Case Raises Concerns About Adverse Impact
on Low-Income Communities and People of Color
The Boston Bar Association (BBA) has joined the Massachusetts Association of Criminal Defense Attorneys (MACDL) and the Charles Hamilton Houston Institute for Racial Justice (CHHIRJ) in an amicus brief drawing attention to serious potential disparities that the use of virtual hearings poses for low-income communities and people of color.
The case, Vazquez Diaz v. Commonwealth (SJC-13009)—which is headed to the Supreme Judicial Court (SJC) for oral argument on December 7—involves a criminal defendant who is appealing a judge’s rejection of his request that a hearing on evidence suppression in his case be held in-person, rather than on-line.
As the BBA, MACDL, and CHHIRJ argue in their brief, “Requiring suppression motions to be heard virtually upends the fundamental rights of the accused and will work particular harm against defendants of color and their communities”—an outcome that would compound the hardships that the COVID-19 pandemic and police abuses already pose to those populations.

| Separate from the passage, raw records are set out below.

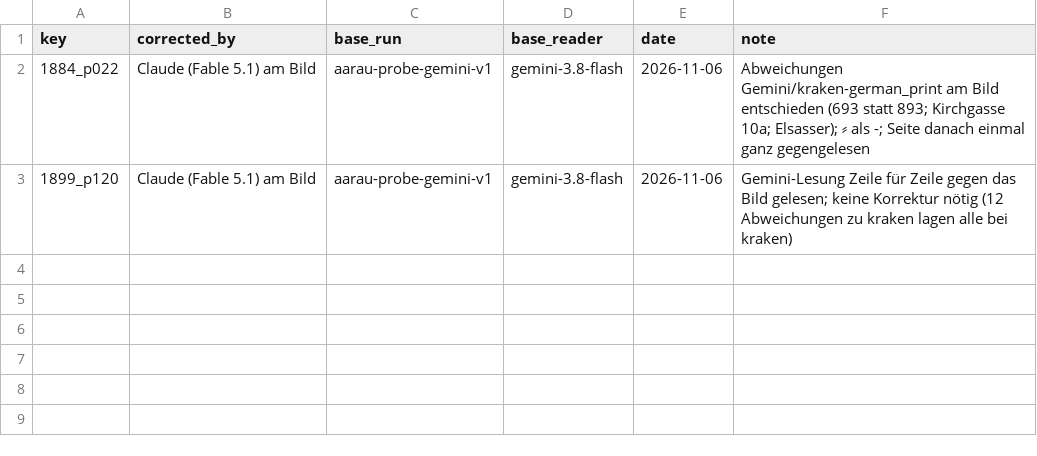
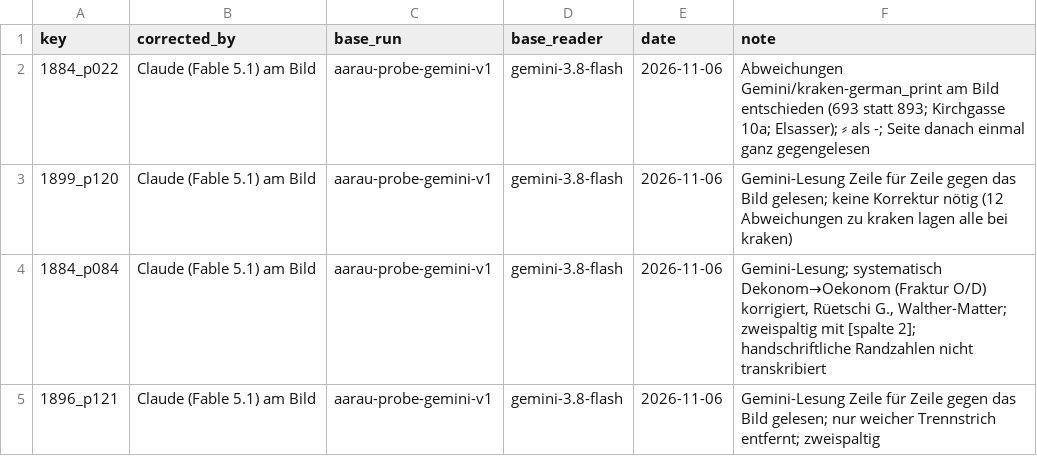
Before and after one commit to thodel/adressbuecher-aarau, a CSV file: data/gt/provenance.csv, drawn as a sheet; the diff names each change by its address in the sheet, - before the commit and + after, or states it on an @@ line.

```diff
--- a/data/gt/provenance.csv
+++ b/data/gt/provenance.csv
+row 4: 1884_p084 | Claude (Fable 5.1) am Bild | aarau-probe-gemini-v1 | gemini-3.8-flash | 2026-11-06 | Gemini-Lesung; systematisch Dekonom→Oekonom (Fraktur O/D) korrigiert, Rüetschi G., Walther-Matter; zweispaltig mit [spalte 2]; handschriftliche Randzahlen nicht transkribiert
+row 5: 1896_p121 | Claude (Fable 5.1) am Bild | aarau-probe-gemini-v1 | gemini-3.8-flash | 2026-11-06 | Gemini-Lesung Zeile für Zeile gegen das Bild gelesen; nur weicher Trennstrich entfernt; zweispaltig
```
Also changed, not shown: 2 other files.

Although these arguments would apply to criminal trials and other types of hearings, they are of special import in suppression hearings, which (a) often determine the outcome of a case, and (b) serve to both deter unlawful police conduct and offer notice of systemic policing issues.
The BBA/MACDL/CHHIRJ brief further points to disparities in access to the Internet and broadband connections—which will adversely affect not only defendants but their loved ones and other supporters, as well as victims, witnesses, and public observers. And the brief offers suggestions, in an addendum, for procedural protections the SJC should consider putting in place for defendants who are willing to consent to a virtual hearing, in order to ensure that such consent is informed and freely given.
The joint brief was drafted by CHHIRJ’s Katharine Naples-Mitchell, MACDL’s Chauncey Wood of Wood & Nathanson LLP, and Meredith Shih—an attorney at Harvard Law School’s Criminal Justice Institute, who also serves on the BBA’s Amicus Committee.
In the wake of the tragic killing of George Floyd, the BBA launched a Task Force on Ensuring Police Accountability, to address legal issues that create serious structural obstacles to police reform efforts, specifically those that serve to undermine accountability for police misconduct.
BBA President Martin F. Murphy of Foley Hoag LLP said, “As the joint brief notes, virtual hearings can exacerbate profound inequities and systemic racism in the Commonwealth’s criminal cases. At a time when the courts, the BBA, and the wider public are focused on those disparities, it is especially important to be vigilant not to exacerbate them.”
Amicus Curiae means, literally, friend of the court. Since 1975, the BBA has filed amicus briefs on matters related to the practice of law or the administration of justice. The 2020-2021 BBA Amicus Committee is co-chaired by Neil Austin of Foley Hoag LLP and Maria Durant of Hogan Lovells.